Is e-filing really a better way to file your taxes?
Americans and the IRS may not agree on everything, but they are mostly on precisely the exact same page when it comes to e-filing individual income tax returns.
The majority of individual income tax returns submitted to the IRS are e-filed.
And in return, you can get any refund you’re owed faster, especially if you have it directly deposited into your bank account.
However, what about security? And can digital filing really give you access to all the forms you may need if you have a complex tax situation? Are there situations when you can not e-file? Let’s look at the benefits of e-filing, and if it might be the best filing option for your needs.
If you are thinking about e-filing, a Few of the advantages include:
- Quick affirmation your forms have been received: The IRS will affirm a tax filing was received within 24 hours of electronic submission. For paper filers, the IRS does not send any acknowledgment that your forms have arrived .
Timely refunds: When you publish a paper filing, it may take six to eight months to receive a tax refund. With e-filing, you are going to get your money in 3 weeks or less. Choosing direct deposit can also accelerate the refund process.
Reduced likelihood of mistakes: According to the IRS, there is approximately a 1% error rate on e-filed yields, compared with a 20% speed of mistakes on paper filings. The IRS also provides more info on problems discovered on e-filed returns compared with paper returns.
Simple payment process: If you owe the IRS money, it is simpler to cover at your advantage if you e-file. It’s possible to submit returns early and pay later if necessary, provided that you pay from the April 15 filing deadline. Additionally you have the option to pay your balance by using the IRS Immediate pay service from the checking or savings account, submitting a credit card through a payment processor for a commission, or paying by check or money order. Just be aware delaying payment after the filing due date (typically April 15) will result in penalties and interest.

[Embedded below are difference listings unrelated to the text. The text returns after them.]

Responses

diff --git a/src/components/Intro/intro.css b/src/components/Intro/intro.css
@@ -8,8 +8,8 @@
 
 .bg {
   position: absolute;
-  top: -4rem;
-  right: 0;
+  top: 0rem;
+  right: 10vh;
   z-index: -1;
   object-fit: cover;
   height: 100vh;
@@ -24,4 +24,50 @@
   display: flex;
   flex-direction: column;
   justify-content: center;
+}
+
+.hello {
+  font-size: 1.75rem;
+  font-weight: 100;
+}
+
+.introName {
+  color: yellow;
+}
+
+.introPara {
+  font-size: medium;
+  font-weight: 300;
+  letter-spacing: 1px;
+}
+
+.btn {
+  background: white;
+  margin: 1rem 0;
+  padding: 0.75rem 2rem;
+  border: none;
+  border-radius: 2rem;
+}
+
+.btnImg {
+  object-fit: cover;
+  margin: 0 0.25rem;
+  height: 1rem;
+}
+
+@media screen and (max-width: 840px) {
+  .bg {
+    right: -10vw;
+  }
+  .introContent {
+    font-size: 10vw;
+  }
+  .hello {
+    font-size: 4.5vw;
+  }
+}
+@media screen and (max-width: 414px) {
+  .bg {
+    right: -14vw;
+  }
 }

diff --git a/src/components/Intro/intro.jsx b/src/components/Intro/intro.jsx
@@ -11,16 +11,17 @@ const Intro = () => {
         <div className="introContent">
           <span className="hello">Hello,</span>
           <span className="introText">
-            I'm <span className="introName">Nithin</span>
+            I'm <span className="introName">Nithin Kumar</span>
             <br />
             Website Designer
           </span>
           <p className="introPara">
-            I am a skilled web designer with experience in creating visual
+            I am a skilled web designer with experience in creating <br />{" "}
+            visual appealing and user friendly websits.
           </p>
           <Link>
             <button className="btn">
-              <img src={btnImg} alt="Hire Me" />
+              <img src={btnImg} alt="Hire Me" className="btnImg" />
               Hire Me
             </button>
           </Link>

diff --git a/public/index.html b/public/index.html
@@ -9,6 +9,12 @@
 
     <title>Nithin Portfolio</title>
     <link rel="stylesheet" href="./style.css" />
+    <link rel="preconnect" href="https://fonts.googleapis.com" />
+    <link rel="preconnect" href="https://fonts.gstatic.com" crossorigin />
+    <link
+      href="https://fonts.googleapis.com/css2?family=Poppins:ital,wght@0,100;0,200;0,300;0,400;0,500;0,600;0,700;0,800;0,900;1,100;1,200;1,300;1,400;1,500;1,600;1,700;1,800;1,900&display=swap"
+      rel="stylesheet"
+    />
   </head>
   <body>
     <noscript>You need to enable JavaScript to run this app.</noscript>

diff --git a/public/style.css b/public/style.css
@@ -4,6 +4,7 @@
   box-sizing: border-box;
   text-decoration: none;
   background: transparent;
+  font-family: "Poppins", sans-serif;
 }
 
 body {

Digital storage of taxation information: Submitting returns electronically implies there is an electronic copy of your tax documents. So if something happens to your paperwork, then you will have an electronic backup.

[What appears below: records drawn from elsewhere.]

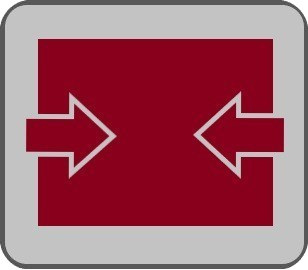
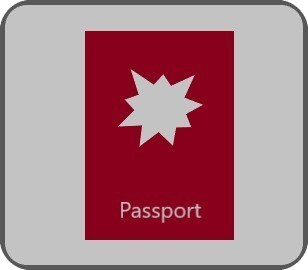
create a mode selection page

diff --git a/DurakGame.WebSite/DurakGame.Server/wwwroot/src/gameView.ts b/DurakGame.WebSite/DurakGame.Server/wwwroot/src/gameView.ts
@@ -104,6 +104,7 @@ export class GameView {
     private state: State;
 
     private button: Button;
+    private buttonMenu: Button;
     private joinButton: Button;
     private createButton: Button;
 
@@ -187,31 +188,34 @@ export class GameView {
 
     private setModesPositions(): void {
         this.modesPositions.set(1, {
-            x: this.canvas.width / 2 - this.cardHeight / 4 -  this.cardWidth - this.cardHeight / 2,
-            y: this.canvas.height / 2 - this.cardHeight / 2
+            x: this.canvas.width / 2 - this.cardHeight / 2 - this.cardHeight,
+            y: this.canvas.height / 2 - this.cardHeight - this.cardHeight / 2
         });
 
         this.modesPositions.set(2, {
-            x: this.canvas.width / 2 - this.cardHeight / 4,
-            y: this.canvas.height / 2 - this.cardHeight / 2
+            x: this.canvas.width / 2 + this.cardHeight / 2,
+            y: this.canvas.height / 2 - this.cardHeight - this.cardHeight / 2
         });
 
         this.modesPositions.set(3, {
-            x: this.canvas.width / 2 + this.cardHeight / 4 + this.cardWidth,
-            y: this.canvas.height / 2 - this.cardHeight / 2
+            x: this.canvas.width / 2 - this.cardHeight / 2,
+            y: this.canvas.height / 2 + this.cardHeight / 4 - this.cardHeight / 2
         });
 
         this.modesPositions.set(4, {
-            x: this.canvas.width / 2 - this.cardHeight / 4 - this.cardWidth / 2 -
-                this.cardHeight / 4,
-            y: this.canvas.height / 2 + this.cardHeight / 2
+            x: this.canvas.width / 2 - this.cardHeight / 2 - this.cardHeight - this.cardHeight,
+            y: this.canvas.height / 2 + this.cardHeight / 2 + this.cardHeight - this.cardHeight / 2
         });
 
         this.modesPositions.set(5, {
-            x: this.canvas.width / 2 + this.cardHeight / 4 + this.cardWidth / 2 -
-                this.cardHeight / 4,
-            y: this.canvas.height / 2 + this.cardHeight / 2
+            x: this.canvas.width / 2 - this.cardHeight / 2,
+            y: this.canvas.height / 2 + this.cardHeight / 2 + this.cardHeight - this.cardHeight / 2
         });
+
+        this.modesPositions.set(6, {
+            x: this.canvas.width / 2 + this.cardHeight / 2 + this.cardHeight,
+            y: this.canvas.height / 2 + this.cardHeight / 2 + this.cardHeight - this.cardHeight / 2
+        })
     }
 
     private reportWindowResize(canvas: HTMLCanvasElement, context: CanvasRenderingContext2D): void {
@@ -362,18 +366,45 @@ export class GameView {
         return this.createButton.contains(this.mousePos);
     }
 
+    /*
+        Returns an image for a given card.
+    */
+    public getImage(card?: Card, isCard?: boolean, name?: string): HTMLImageElement {
+        let strImg: string;
+        if (isCard) {
+            if (card) {
+                let strRank: string = this.fromIntToRank(card.rank);
+                let strSuit: string = this.fromIntToSuit(card.suit);
+                strImg = strRank.concat(strSuit);
+            } else {
+                strImg = this.backCard;
+            }
+        } else {
+            strImg = name;
+        }
+
+        if (this.images.has(strImg)) {
+            return this.images.get(strImg);
+        }
+        else {
+            let img = new Image();
+            img.onload = () => isCard ? this.displayStateOfTheGame() : this.LoadGameSettingMenu();
+            img.src = (isCard ? this.cardDir : this.modesDir).concat(strImg.concat(".png"));
+
+            this.images.set(strImg, img);
+            return img;
+        }
+    }
+
     private displayModeImages(): void {
         let img: HTMLImageElement;
         let pos: { x: number, y: number; };
 
-        for (let i: number = 1; i <= 5; i++) {
+        for (let i: number = 1; i <= 6; i++) {
             pos = this.modesPositions.get(i);
+            img = this.getImage(undefined, false, i.toString());
 
-            img = new Image();
-            img.onload = () => this.context.drawImage(
-                img, pos.x, pos.y, this.cardHeight / 2, this.cardHeight / 2
-            );
-            img.src = this.modesDir.concat(i.toString().concat(".png"));
+            this.context.drawImage(img, pos.x, pos.y, this.cardHeight, this.cardHeight);
         }
     }
 
@@ -384,8 +415,12 @@ export class GameView {
         // redraw the screen
         this.drawScreen('lavender', 'black');
 
+        // display "Choose Modes" text
+        this.writeMainTextWithUnderlying("Choose Modes");
+
         // display the setting of the game
         this.displayModeImages();
+
     }
 
     /*
@@ -439,43 +474,18 @@ export class GameView {
 
     }
 
-    /*
-        Returns an image for a given card.
-    */
-    public getCardImage(card?: Card): HTMLImageElement {
-        let strImg: string;
-        if (card) {
-            let strRank: string = this.fromIntToRank(card.rank);
-            let strSuit: string = this.fromIntToSuit(card.suit);
-            strImg = strRank.concat(strSuit);
-        } else {
-            strImg = this.backCard;
-        }
-
-        if (this.images.has(strImg)) {
-            return this.images.get(strImg);
-        }
-        else {
-            let img = new Image();
-            img.onload = () => this.displayStateOfTheGame();
-            img.src = this.cardDir.concat(strImg.concat(".png"));
-
-            this.images.set(strImg, img);
-            return img;
-        }
-    }
 
     private displayBoutHelper(pos: { x: number, y: number; }[], yOffset: number, from: number,
         toAttacking: number, toDefending: number): void {
 
         for (let i = from; i < toAttacking; i++) {
-            let img: HTMLImageElement = this.getCardImage(this.gameView.attackingCards[i]);
+            let img: HTMLImageElement = this.getImage(this.gameView.attackingCards[i]);
 
             this.context.drawImage(img, pos[i % 4].x, pos[i % 4].y - yOffset, this.cardWidth, this.cardHeight);
         }
 
         for (let i = from; i < toDefending; i++) {
-            let img: HTMLImageElement = this.getCardImage(this.gameView.defendingCards[i]);
+            let img: HTMLImageElement = this.getImage(this.gameView.defendingCards[i]);
 
             this.context.drawImage(img, pos[i % 4].x + 20, pos[i % 4].y - yOffset, this.cardWidth, this.cardHeight);
         }
@@ -517,7 +527,7 @@ export class GameView {
     public displayDiscardedHeap(): void {
         for (let i = 0; i < this.gameView.discardHeapSize; i++) {
             let coordinates: { angle: number, y: number; };
-            let img: HTMLImageElement = this.getCardImage();
+            let img: HTMLImageElement = this.getImage();
 
             this.context.save();
             this.context.translate(this.cardRightX + this.cardWidth,
@@ -551,7 +561,7 @@ export class GameView {
         Dispaly the Suit of the Trump card when there is no deck  
     */
     public displayTrumpSuit(): void {
-        let img: HTMLImageElement = this.getCardImage(this.gameView.trumpCard);
+        let img: HTMLImageElement = this.getImage(this.gameView.trumpCard);
         this.context.drawImage(img, this.cardLeftX, this.deckPosY,
             this.cardWidth, this.cardHeight);
     }
@@ -561,7 +571,7 @@ export class GameView {
         perpendicular to the rest of the face-down deck 
     */
     public displayDeck(): void {
-        let img: HTMLImageElement = this.getCardImage(this.gameView.trumpCard);
+        let img: HTMLImageElement = this.getImage(this.gameView.trumpCard);
         this.context.save();
 
         this.context.translate(this.deckPosX + this.cardWidth + this.cardWidth / 2,
@@ -576,7 +586,7 @@ export class GameView {
 
         // draw the rest of the deck 
         for (let i = 0; i < this.gameView.deckSize - 1; i++) {
-            img = this.getCardImage();
+            img = this.getImage();
             this.context.drawImage(
                 img, this.deckPosX + i + this.cardWidth * 1 / 150, this.deckPosY,
                 this.cardWidth, this.cardHeight
@@ -610,7 +620,7 @@ export class GameView {
     private displayMainPlayersHand(hand: Card[], x: number, y: number, tWidth: number) {
         if (hand.length != 0) {
             for (let i = 0; i < hand.length; i++) {
-                let img: HTMLImageElement = this.getCardImage(hand[i]);
+                let img: HTMLImageElement = this.getImage(hand[i]);
                 this.context.drawImage(
                     img, x + i * this.cardCorner, y, this.cardWidth,
                     this.cardHeight
@@ -627,7 +637,7 @@ export class GameView {
     private displayFaceDownCards(playerView: PlayerView, x: number, y: number, tWidth: number) {
         if (playerView.numberOfCards != 0) {
             for (let i = 0; i < playerView.numberOfCards; i++) {
-                let img: HTMLImageElement = this.getCardImage();
+                let img: HTMLImageElement = this.getImage();
                 this.context.drawImage(
                     img, x + i * this.cardCorner, y, this.cardWidth,
                     this.cardHeight
@@ -845,6 +855,8 @@ export class GameView {
         this.drawBox(text, this.canvas.width / 2, this.deckPosY - this.offset, 'black',
             'black', false, 75
         );
+
+        console.log(this.fontSize);
 
         // make a line under MENU
         this.context.beginPath();

diff --git a/DurakGame.WebSite/DurakGame.Server/Library/Game/Durak.cs b/DurakGame.WebSite/DurakGame.Server/Library/Game/Durak.cs
@@ -490,21 +490,3 @@ namespace DurakGame.Library.Game
         }
     }
 }
-
-
-
-/*
-Possible Combinations of Battle:
-
-1) Player1 Attack + Player2 Defend + Player1 Done + Player3 Attack + Player4 Defend + Player3 Done
- + Player1 Attack (works) 
-
-2) Player1 Attack + Player2 Defend + Player1 Done + Player3 Done (works)
-
-3) Player1 Attack + Player2 Take + Player1 Attack (until no cards to attack left) + Player1 Done + 
-   Player3 Attack (until no cards to attack left) + Player3 Done ()
-
-4) Player1 Attack + Player2 Take + Player1 Done + Player3 (until no cards to attack left) + Player3
-Done 
- 
-*/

The fantastic news: Most taxpayers do opt to e-file and get those advantages — and the practice of doing so is easy.
You have four choices for submitting an electronically filed tax return to the IRS.
The types do the math for you and provide basic guidance. You can only do your federal return with all these kinds.
Employing online tax preparation software is far and away the favored approach of the majority of taxpayers. In fact, the IRS says it expected over four in five tax returns to be submitted through tax return prep program.
Is e-filing really stable?
While e-filing is suitable, you could be worried about safety — especially with all these data breaches. But experts agree this isn’t an issue that should dissuade you by e-filing.
“E-filing a tax return has proven to be a very secure way to file your taxes,” states Scott Grissom, vice president of product direction, advertising and revenue at LegalShield. “In actuality, it can be more secure than paper filing since you’re sending your private information through an encrypted system as opposed to exposing your information in the mail.”
Dennis Chow, vice president of information security at SCIS Security, clarifies that the IRS has put safety measures in place to keep your information safe. “Trainers normally use IRS specific APIs that require token sessions,” Chow says. “All of this is routed over TLS encrypted connections”
It’s important to use a trusted service to assist you file your taxes. Chow advises not to e-file on a computer or utilize an online connection that is not confidential.
For many taxpayers, it is sensible to e-file a yield because it’s the most convenient way to submit your tax information to the IRS and it allows for timely refunds and effortless payment options. Just make sure to use tax planning software from a dependable source, so you can ensure the information you supply to transmit to the IRS will be kept protected.